Waiting in a silence deep.
Birds are hid in bush and reed
Flowers are sleeping in their seed.
Through the woodland to and fro
Silent-footed creatures go.
Hedgehog curled in prickly ball
Burrows beneath the leaves that fall.
Man and beast and bird and flower
Waiting for the midnight hour
Waiting for the infant’s birth
Down from Heaven, onto Earth.
In honor of the conjunction of Thanksgiving with the start of Hanukkah—an event we haven’t seen since 1888 and won’t see again for (by some estimates) 79,000 years—I made turkey-shaped challah for today’s feast, using the recipe from Smitten Kitchen. Happy holidays, everyone.
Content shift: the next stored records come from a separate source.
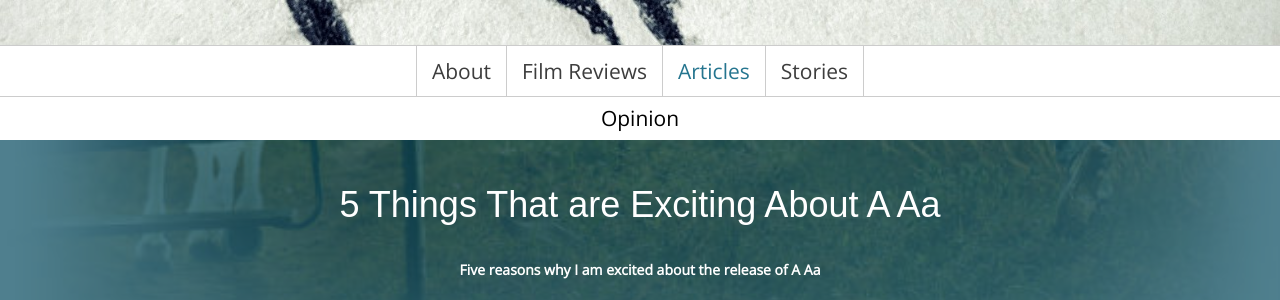
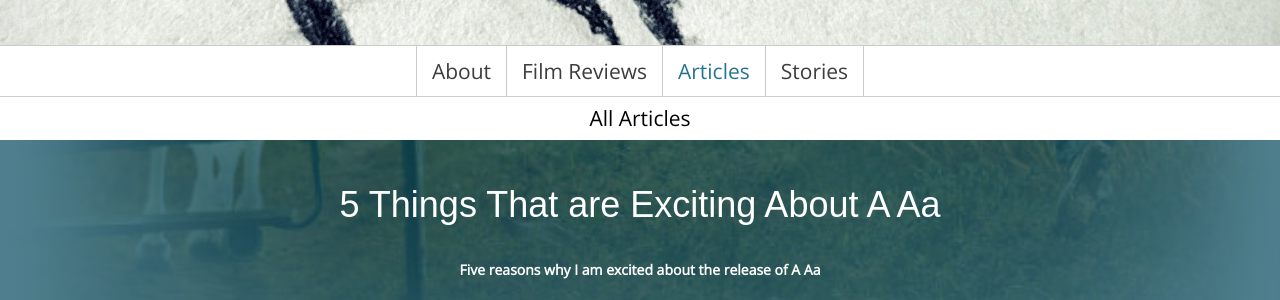
Before and after one commit to revanthkolli/manasulomaatalu, a Jekyll site: the page built from all-articles.html, in a window 1280 px wide. Shown: the part 155-455 px from the top of the page. Built offline with Jekyll 4.4.1, drawn with Linux system fonts in a browser that asks for light colours; nearby versions of some CDN libraries; some web fonts are replaced.

Commit message:
Reset link for production

```diff
--- a/_includes/head.html
+++ b/_includes/head.html
@@ -11,7 +11,7 @@
 <link rel="stylesheet" href="https://maxcdn.bootstrapcdn.com/bootstrap/3.3.7/css/bootstrap.min.css" integrity="sha384-BVYiiSIFeK1dGmJRAkycuHAHRg32OmUcww7on3RYdg4Va+PmSTsz/K68vbdEjh4u" crossorigin="anonymous">
 <link href="https://fonts.googleapis.com/css?family=Open+Sans" rel="stylesheet">
 <link href="https://fonts.googleapis.com/css?family=Asul" rel="stylesheet">
-<link rel="stylesheet" type="text/css" href="{{ site.baseurl }}/style.css" />
+<link rel="stylesheet" type="text/css" href="{{ site.url }}/style.css" />
 
 
 <!-- Created with Jekyll Now - http://github.com/barryclark/jekyll-now -->
--- a/all-articles.html
+++ b/all-articles.html
@@ -3,7 +3,7 @@ layout: articles
 title: All Articles - Manasulo Maatalu
 ---
 
-<h2 class="category"> Opinion </h2>
+<h2 class="category"> All Articles </h2>
 <div class="posts">
   {% assign color = 0 %}
   {% assign posts = (site.categories['All Articles'] | sort: 'title') %}
```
It is fifty years ago today that President John F. Kennedy was assassinated, and the memory of that shocking, sad and terrible time is still strong. School closed, and along with all the other children I was sent home early, not entirely comprehending what had happened, until I met my father, also home unexpectedly early. It was the first and only time I saw him cry.
I post today a link to my husband’s art blog, with his own memories of that time, and a painting he created for this anniversary (detail below).
John Fitzgerald Kennedy
Rise Up, O Flame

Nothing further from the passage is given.